Today, I dipped some of my lunchtime roast chicken into about a half a teaspoon of pâté and choked it down. It dawned on me that I hadn’t even tried the second recipe (it had been solidifying in the fridge). Hoping that the sage – or the milk-soak, or something – in that recipe would bring some kind of tasty enlightenment, I spread some on a piece of almond bread, took a bite, and spit the whole thing in the sink.
So. Something I know to be good for me, something I was actually kind of enjoying two days ago, now makes me cringe to think about and I have to choke it down. What the heck? Maybe there’s just so much nutrition in chicken livers that I’ve now had enough for the next month or so.
Somehow I doubt I’m ever going to convince Aaron to try the pâté. He’s getting some organ meats in the form of the beef liver I ground and froze into ice cube trays – adding a cube or two to recipes that call for ground beef has been an easy and clandestine way to fulfill my micronutrient mission. That and our weekly Sunday dinner of shellfish will just have to be enough for now.
Luckily, all my hard work (like deglazing pans with booze and pressing the button on the food processor constitute hard work) and the $10 I spent on the experiment (in the form of chicken livers and butter) will not go to waste.

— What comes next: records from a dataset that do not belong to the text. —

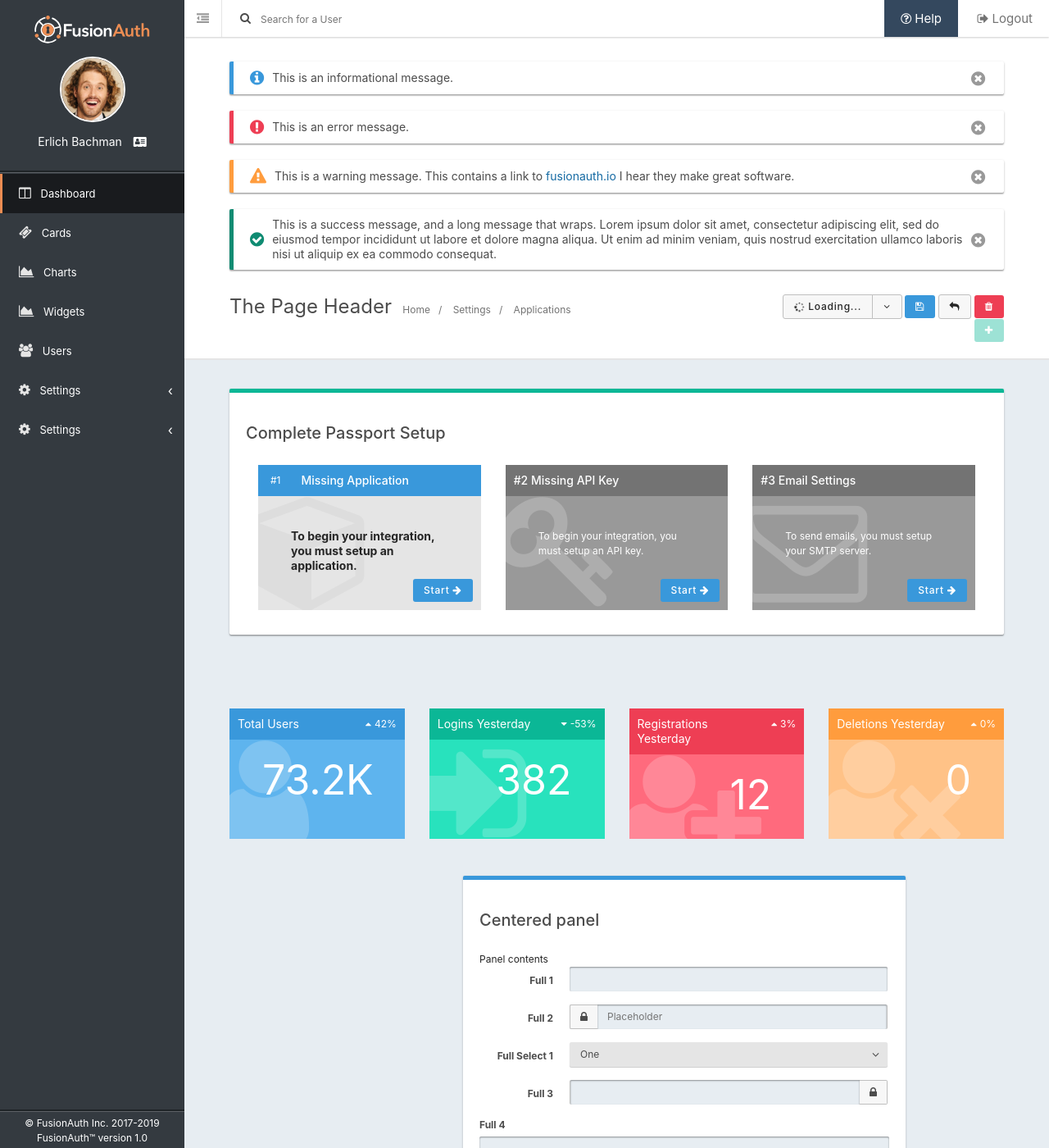
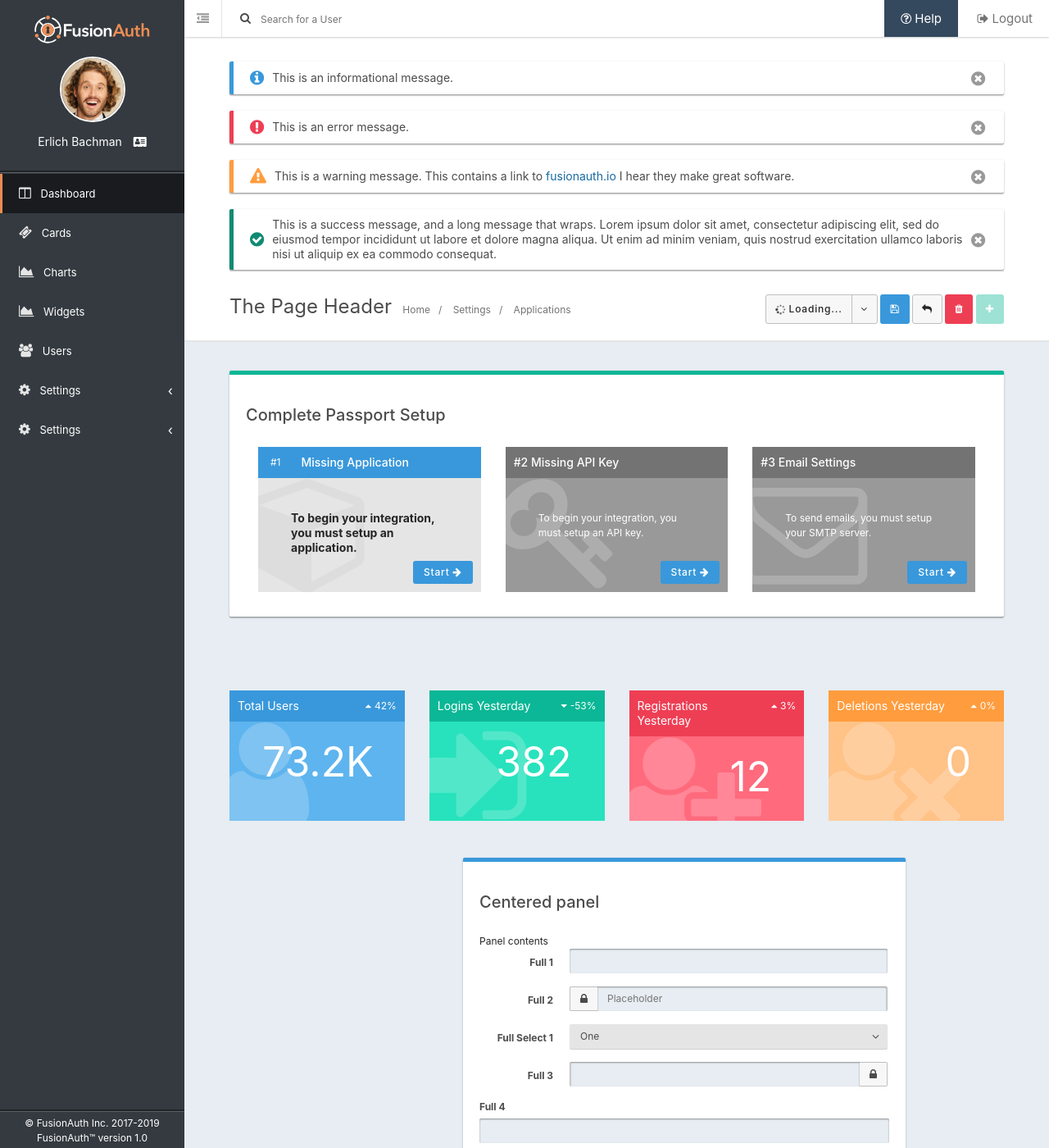
Before and after one commit to FusionAuth/fusionauth-style, a Jekyll site: the page built from application/index.html, in a window 1280 px wide and 1400 px high. Shown: the whole window at 82% size. Built offline with Jekyll 4.4.1, drawn with Linux system fonts in a browser that asks for light colours; nearby versions of some CDN libraries.

Commit message:
* Fixed button width issues * Fixed website nav to be wider with better icons

```diff
--- a/_sass/buttons.scss
+++ b/_sass/buttons.scss
@@ -57,9 +57,9 @@
 
   &.account {
     color: $body-font-color;
-    font-size: 14px;
-    font-weight: 600;
-    padding: 0;
+    font-size: 14px !important;
+    font-weight: 600 !important;
+    padding: 0 !important;
     text-transform: uppercase;
 
     i {
@@ -80,7 +80,7 @@
     }
 
     &.wide {
-      padding: 16px 60px;
+      padding: 16px 60px !important;
     }
   }
 
@@ -98,11 +98,11 @@
   }
 
   &.square {
-    padding: 12px;
+    padding: 12px !important;
   }
 
   &.small-square {
-    padding: 7px;
+    padding: 7px !important;
   }
 
   &:hover {
@@ -131,14 +131,14 @@
 
   &.gray {
     @include button-colors($gray-button-background-color, $gray-button-color, $gray-button-border-color);
-    padding: 7px 12px;
+    padding: 7px 12px !important;
 
     &.square {
-      padding: 11px;
+      padding: 11px !important;
     }
 
     &.small-square {
-      padding: 6px;
+      padding: 6px !important;
     }
 
     &:hover, &:focus {
--- a/_sass/website-layout.scss
+++ b/_sass/website-layout.scss
@@ -357,7 +357,7 @@
             }
 
             img {
-              width: 18px;
+              width: 26px;
               vertical-align: middle;
             }
           }
@@ -379,14 +379,6 @@
         margin-top: 20px;
         width: 100%;
 
-        @include media('lg') {
-          display: flex;
-          justify-content: center;
-          width: 900px;
-        }
-      }
-
-      .wide.container {
         @include media('lg') {
           display: flex;
           justify-content: center;
@@ -414,6 +406,19 @@
 
         @include media('lg') {
           padding: 0 40px 20px 40px;
+
+          img.desktop {
+            display: block;
+            height: 100px;
+          }
+
+          .desktop {
+            display: inherit;
+          }
+
+          .mobile {
+            display: none;
+          }
         }
 
         &:not(:first-of-type) {
@@ -427,36 +432,9 @@
           font-size: 18px;
           margin: auto;
 
-          &.desktop {
-            display: none;
-          }
-
-          &.mobile {
-            display: inline-block;
-          }
-
-          @include media('lg') {
-            &.mobile {
-              display: none;
-            }
-
-            &.desktop {
-              display: inline-block;
-            }
-          }
-
           img {
-            width: 18px;
+            width: 26px;
             vertical-align: middle;
-          }
-        }
-
-        img {
-          display: none;
-          height: 100px;
-
-          @include media('lg') {
-            display: block;
           }
         }
 
@@ -475,6 +453,14 @@
           @include media('lg') {
             text-align: center;
           }
+        }
+
+        .desktop {
+          display: none;
+        }
+
+        .mobile {
+          display: inherit;
         }
       }
 
@@ -759,7 +745,8 @@
         display: inline-block;
 
         input[type=text] {
-          padding: 12px;
+          border: none;
+          padding: 10px;
           margin-bottom: 10px;
           width: 300px;
         }
```
Also changed, not shown: 1 other file.
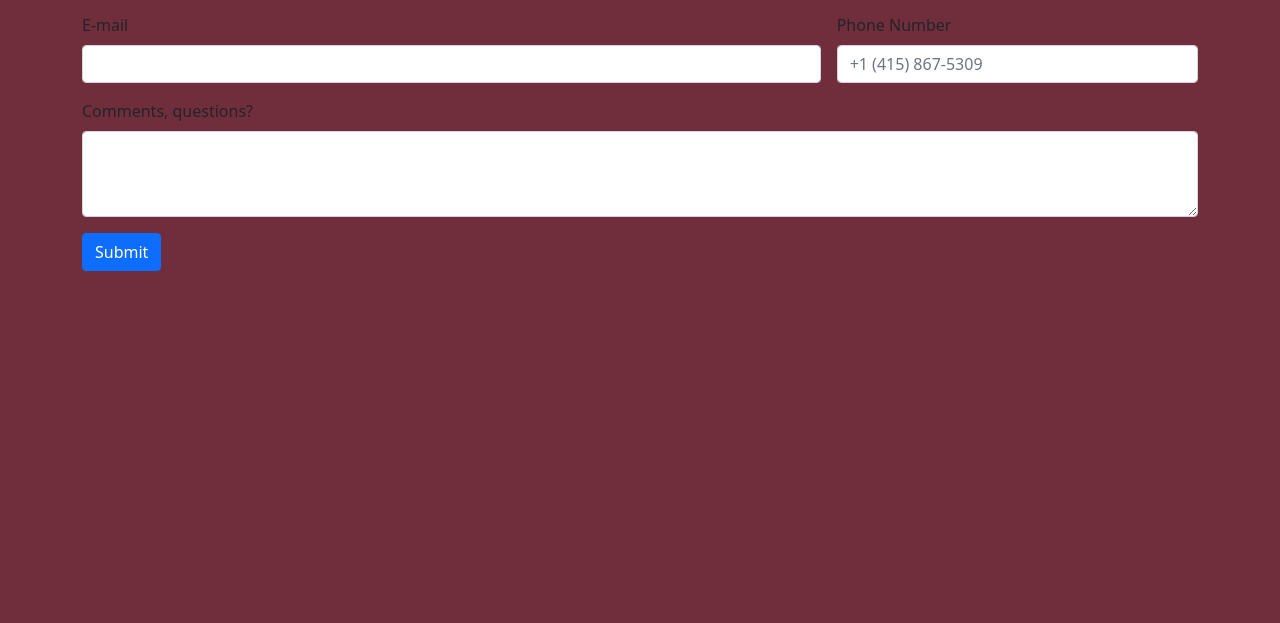
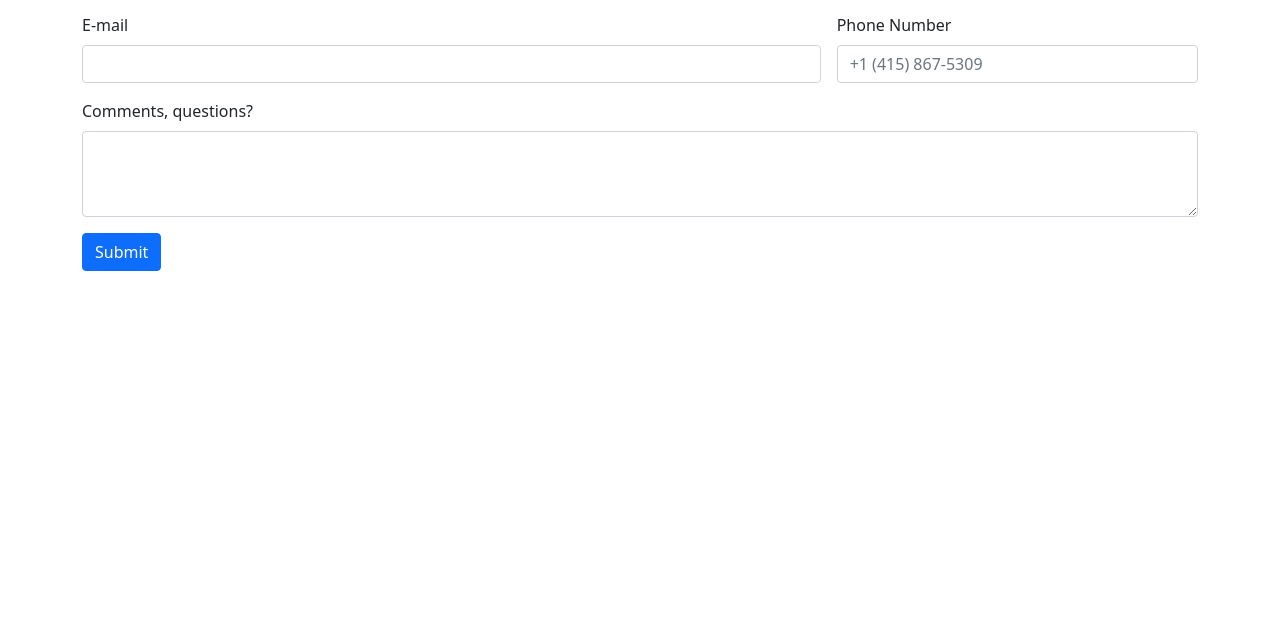
Before and after one commit to Banu-Seelam/formsubmitdemo, a plain HTML site: page index.html in a window 1280 px wide. Shown: the part 177-800 px from the top of the page. Drawn offline with nearby package versions, Linux system fonts and the light colour scheme.

Commit message:
Update index.html

```diff
--- a/index.html
+++ b/index.html
@@ -1,10 +1,5 @@
 
 <!doctype html>
-<style>
-  body{
-    background-color: #702e3d !important;
-  }
-</style>
 <html lang="en">
   <head>
     <!-- Required meta tags -->
```
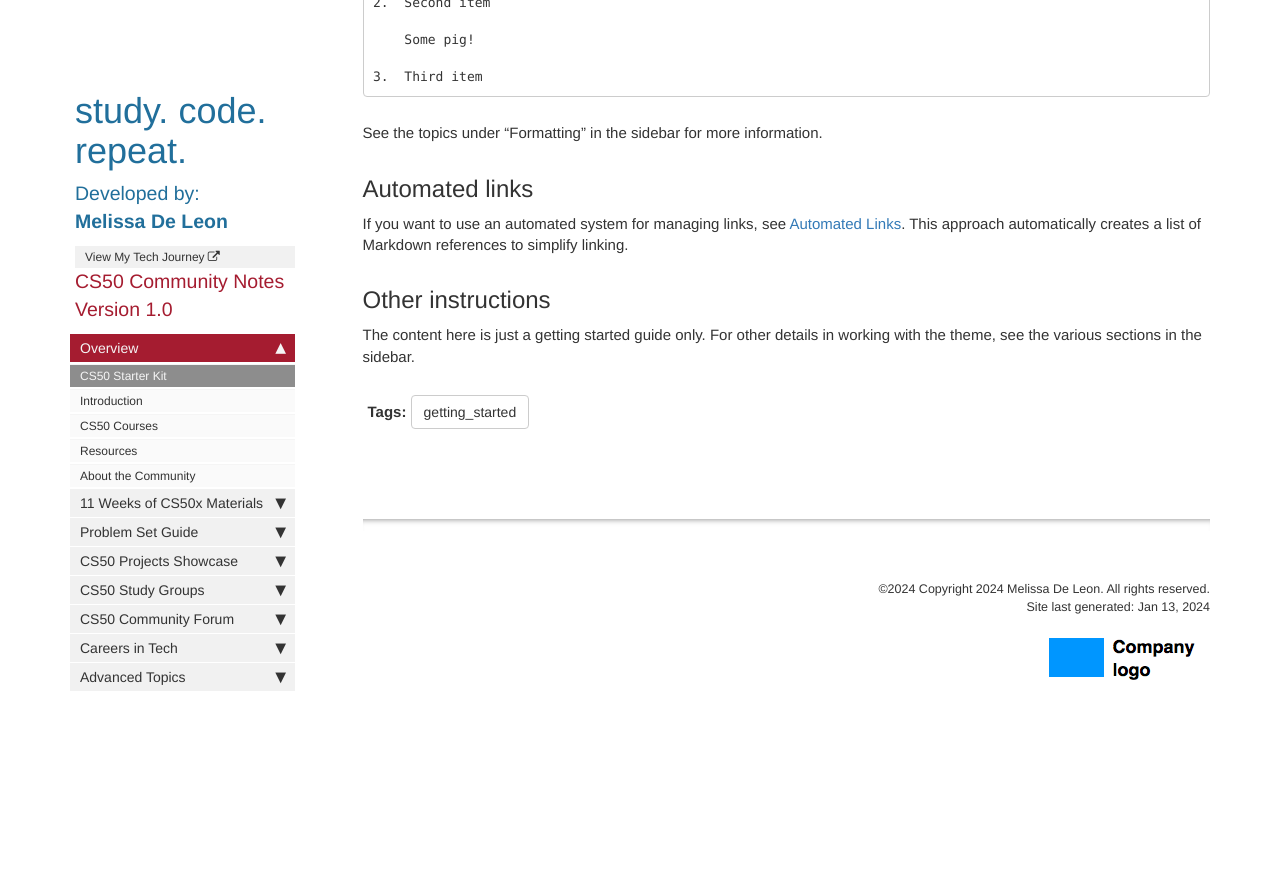
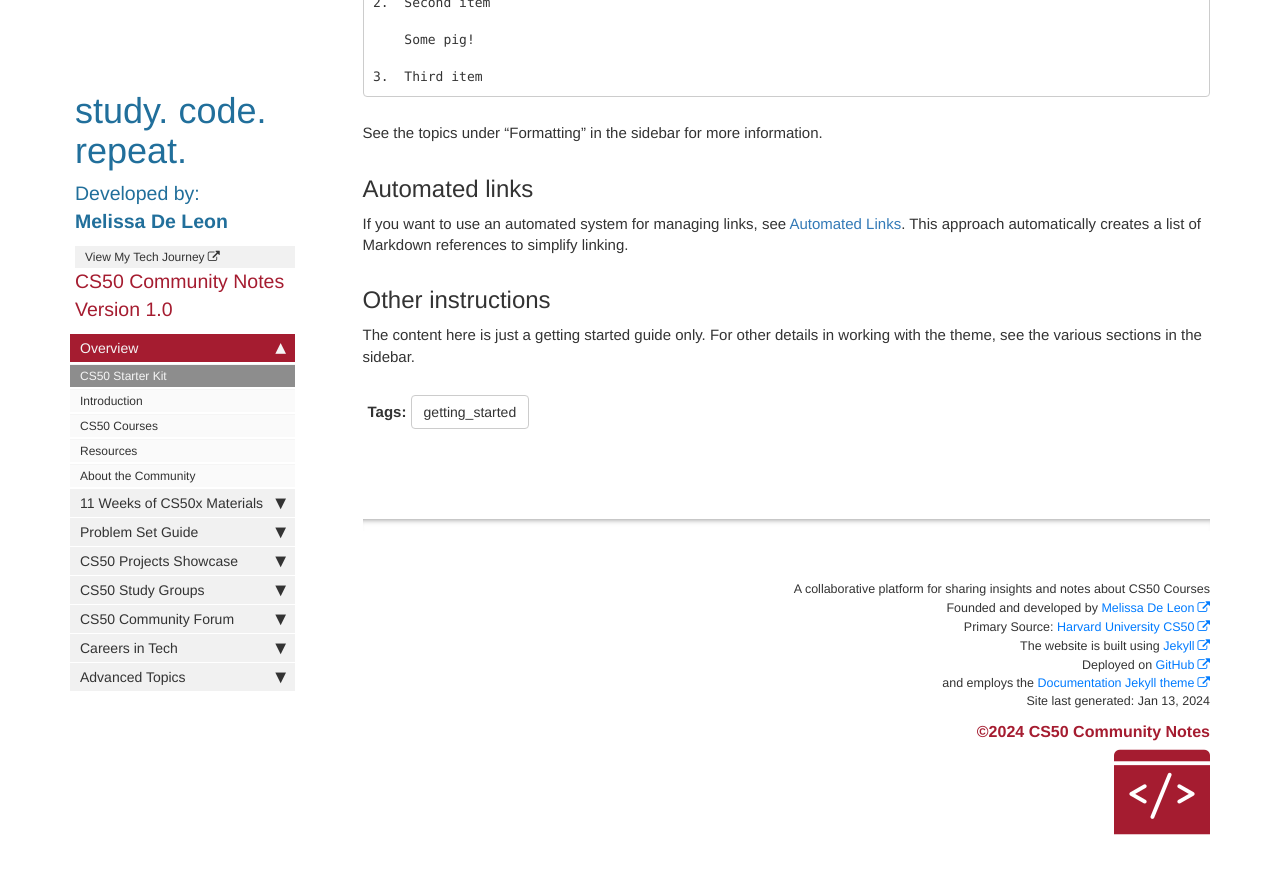
Before and after one commit to melissadeleonx/cs50-community-notes, a Jekyll site: the page built from index.md, in a window 1280 px wide and 900 px high, scrolled down 9719 px. Shown: the top 874 px of the window. Built offline with Jekyll 4.4.1, drawn with Linux system fonts in a browser that asks for light colours; comment, search, counter and statistics services are not loaded; before the commit the page ends 10475 px from its top, so only the background shows below that.

Commit message:
footer.html updated

```diff
--- a/_includes/footer.html
+++ b/_includes/footer.html
@@ -1,11 +1,26 @@
 <footer>
-            <div class="row">
-                <div class="col-lg-12 footer">
-               &copy;{{ site.time | date: "%Y"  }} {{site.company_name}}. All rights reserved. <br />
-{% if page.last_updated %}<span>Page last updated:</span> {{page.last_updated}}<br/>{% endif %} Site last generated: {{ site.time | date: "%b %-d, %Y"  }} <br />
-<p><img src="{{ "images/company_logo.png" }}" alt="Company logo"/></p>
-                </div>
+    <div class="row">
+        <div class="col-lg-12 footer">
+            A collaborative platform for sharing insights and notes about CS50 Courses<br>
+            Founded and developed by <a href="https://tech-journey-melissadeleonx.vercel.app/" target="_blank" rel="noopener" style="text-decoration: none; color: #007bff;">Melissa De Leon</a><br>
+            Primary Source: <a href="https://cs50.harvard.edu/x/2023/" target="_blank" rel="noopener" style="text-decoration: none; color: #007bff;">Harvard University CS50</a><br>
+            The website is built using <a href="https://jekyllrb.com/" target="_blank" rel="noopener" style="text-decoration: none; color: #007bff;">Jekyll</a><br>
+            Deployed on <a href="https://github.com/melissadeleonx/cs50-community-notes" target="_blank" rel="noopener" style="text-decoration: none; color: #007bff;">GitHub</a><br>
+            and employs the <a href="https://github.com/tomjoht/documentation-theme-jekyll" target="_blank" rel="noopener" style="text-decoration: none; color: #007bff;">Documentation Jekyll theme</a> <br />
+
+            {% if page.last_updated %}
+            <span>Page last updated:</span> {{page.last_updated}}<br/>
+            {% endif %}
+
+            Site last generated: {{ site.time | date: "%b %-d, %Y"  }} <br />
+
+            <div style="margin-top: 10px;">
+                <div style="color: #A51C30; font-size: 16px;"><strong>©2024 CS50 Community Notes</strong></div>
+                <p><img src="{{ "images\favicon.ico" }}" alt="CS50 Community Notes"/></p>
             </div>
+
+        </div>
+    </div>
 </footer>
 
-{% comment %} Copyright 2021 Google LLC {% endcomment %}
+{% comment %} Copyright 2024 CS50 Community Notes {% endcomment %}
```
Also changed, not shown: README.md.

It turns out there is one member of the family who thinks chicken liver pâté is the best thing he’s ever eaten in his whole entire life.